BEGIN

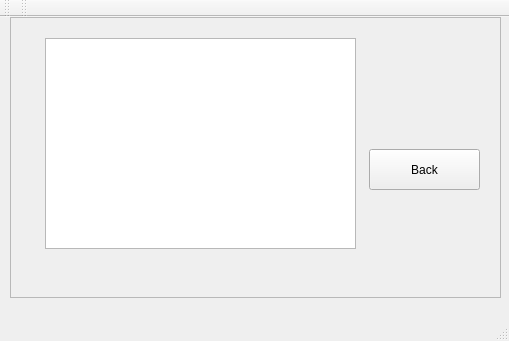
The window that gui/mainwindow.ui (eole1712/Gomoku) describes before a commit, drawn with Qt 5.
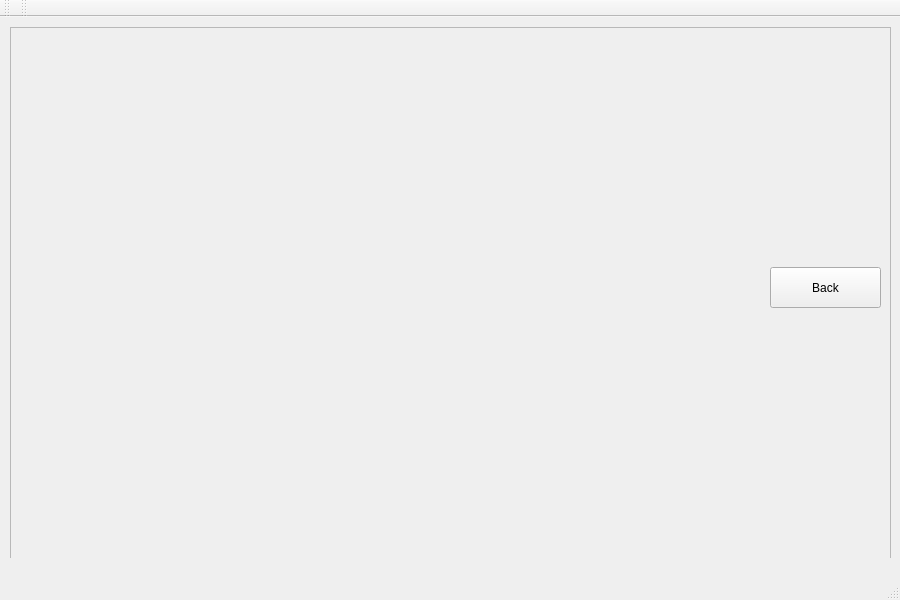
The same window after the commit. The open tabs and pages were chosen to show the change. Custom widgets are drawn as their Qt base class.

Patch:
```diff
--- a/gui/mainwindow.ui
+++ b/gui/mainwindow.ui
@@ -9,8 +9,8 @@
    <rect>
     <x>0</x>
     <y>0</y>
-    <width>509</width>
-    <height>341</height>
+    <width>900</width>
+    <height>600</height>
    </rect>
   </property>
   <property name="windowTitle">
@@ -25,14 +25,32 @@
      <rect>
       <x>10</x>
       <y>0</y>
-      <width>501</width>
-      <height>281</height>
+      <width>891</width>
+      <height>541</height>
      </rect>
     </property>
+    <property name="sizePolicy">
+     <sizepolicy hsizetype="Expanding" vsizetype="Expanding">
+      <horstretch>0</horstretch>
+      <verstretch>0</verstretch>
+     </sizepolicy>
+    </property>
+    <property name="sizeIncrement">
+     <size>
+      <width>2</width>
+      <height>2</height>
+     </size>
+    </property>
     <property name="currentIndex">
      <number>1</number>
     </property>
     <widget class="QWidget" name="page">
+     <property name="sizePolicy">
+      <sizepolicy hsizetype="Expanding" vsizetype="Expanding">
+       <horstretch>0</horstretch>
+       <verstretch>0</verstretch>
+      </sizepolicy>
+     </property>
      <widget class="QFrame" name="frame_2">
       <property name="enabled">
        <bool>true</bool>
@@ -40,44 +58,34 @@
       <property name="geometry">
        <rect>
         <x>0</x>
-        <y>0</y>
-        <width>491</width>
-        <height>281</height>
+        <y>10</y>
+        <width>881</width>
+        <height>551</height>
        </rect>
       </property>
+      <property name="sizePolicy">
+       <sizepolicy hsizetype="Expanding" vsizetype="Expanding">
+        <horstretch>0</horstretch>
+        <verstretch>0</verstretch>
+       </sizepolicy>
+      </property>
+      <property name="sizeIncrement">
+       <size>
+        <width>10</width>
+        <height>10</height>
+       </size>
+      </property>
       <property name="frameShape">
        <enum>QFrame::StyledPanel</enum>
       </property>
       <property name="frameShadow">
        <enum>QFrame::Raised</enum>
       </property>
-      <widget class="QGraphicsView" name="graphicsView">
-       <property name="geometry">
-        <rect>
-         <x>35</x>
-         <y>21</y>
-         <width>311</width>
-         <height>211</height>
-        </rect>
-       </property>
-       <property name="backgroundBrush">
-        <brush brushstyle="Dense1Pattern">
-         <color alpha="255">
-          <red>0</red>
-          <green>0</green>
-          <blue>0</blue>
-         </color>
-        </brush>
-       </property>
-       <property name="dragMode">
-        <enum>QGraphicsView::ScrollHandDrag</enum>
-       </property>
-      </widget>
       <widget class="QPushButton" name="pushButton">
        <property name="geometry">
         <rect>
-         <x>359</x>
-         <y>132</y>
+         <x>760</x>
+         <y>240</y>
          <width>111</width>
          <height>41</height>
         </rect>
@@ -86,6 +94,17 @@
         <string>Back</string>
        </property>
       </widget>
+      <widget class="QWidget" name="gridLayoutWidget">
+       <property name="geometry">
+        <rect>
+         <x>10</x>
+         <y>16</y>
+         <width>741</width>
+         <height>541</height>
+        </rect>
+       </property>
+       <layout class="QGridLayout" name="gridLayout"/>
+      </widget>
      </widget>
     </widget>
     <widget class="QWidget" name="page_2">
```
Left out of the diff: 52 changed lines with no effect on the pictures.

END

▶ Task to complete:
Repeat everything in the records above exactly, except the pictures.

▶ Reply to the exercise:
The window that gui/mainwindow.ui (eole1712/Gomoku) describes before a commit, drawn with Qt 5.
The same window after the commit. The open tabs and pages were chosen to show the change. Custom widgets are drawn as their Qt base class.

Patch:
```diff
--- a/gui/mainwindow.ui
+++ b/gui/mainwindow.ui
@@ -9,8 +9,8 @@
    <rect>
     <x>0</x>
     <y>0</y>
-    <width>509</width>
-    <height>341</height>
+    <width>900</width>
+    <height>600</height>
    </rect>
   </property>
   <property name="windowTitle">
@@ -25,14 +25,32 @@
      <rect>
       <x>10</x>
       <y>0</y>
-      <width>501</width>
-      <height>281</height>
+      <width>891</width>
+      <height>541</height>
      </rect>
     </property>
+    <property name="sizePolicy">
+     <sizepolicy hsizetype="Expanding" vsizetype="Expanding">
+      <horstretch>0</horstretch>
+      <verstretch>0</verstretch>
+     </sizepolicy>
+    </property>
+    <property name="sizeIncrement">
+     <size>
+      <width>2</width>
+      <height>2</height>
+     </size>
+    </property>
     <property name="currentIndex">
      <number>1</number>
     </property>
     <widget class="QWidget" name="page">
+     <property name="sizePolicy">
+      <sizepolicy hsizetype="Expanding" vsizetype="Expanding">
+       <horstretch>0</horstretch>
+       <verstretch>0</verstretch>
+      </sizepolicy>
+     </property>
      <widget class="QFrame" name="frame_2">
       <property name="enabled">
        <bool>true</bool>
@@ -40,44 +58,34 @@
       <property name="geometry">
        <rect>
         <x>0</x>
-        <y>0</y>
-        <width>491</width>
-        <height>281</height>
+        <y>10</y>
+        <width>881</width>
+        <height>551</height>
        </rect>
       </property>
+      <property name="sizePolicy">
+       <sizepolicy hsizetype="Expanding" vsizetype="Expanding">
+        <horstretch>0</horstretch>
+        <verstretch>0</verstretch>
+       </sizepolicy>
+      </property>
+      <property name="sizeIncrement">
+       <size>
+        <width>10</width>
+        <height>10</height>
+       </size>
+      </property>
       <property name="frameShape">
        <enum>QFrame::StyledPanel</enum>
       </property>
       <property name="frameShadow">
        <enum>QFrame::Raised</enum>
       </property>
-      <widget class="QGraphicsView" name="graphicsView">
-       <property name="geometry">
-        <rect>
-         <x>35</x>
-         <y>21</y>
-         <width>311</width>
-         <height>211</height>
-        </rect>
-       </property>
-       <property name="backgroundBrush">
-        <brush brushstyle="Dense1Pattern">
-         <color alpha="255">
-          <red>0</red>
-          <green>0</green>
-          <blue>0</blue>
-         </color>
-        </brush>
-       </property>
-       <property name="dragMode">
-        <enum>QGraphicsView::ScrollHandDrag</enum>
-       </property>
-      </widget>
       <widget class="QPushButton" name="pushButton">
        <property name="geometry">
         <rect>
-         <x>359</x>
-         <y>132</y>
+         <x>760</x>
+         <y>240</y>
          <width>111</width>
          <height>41</height>
         </rect>
@@ -86,6 +94,17 @@
         <string>Back</string>
        </property>
       </widget>
+      <widget class="QWidget" name="gridLayoutWidget">
+       <property name="geometry">
+        <rect>
+         <x>10</x>
+         <y>16</y>
+         <width>741</width>
+         <height>541</height>
+        </rect>
+       </property>
+       <layout class="QGridLayout" name="gridLayout"/>
+      </widget>
      </widget>
     </widget>
     <widget class="QWidget" name="page_2">
```
Left out of the diff: 52 changed lines with no effect on the pictures.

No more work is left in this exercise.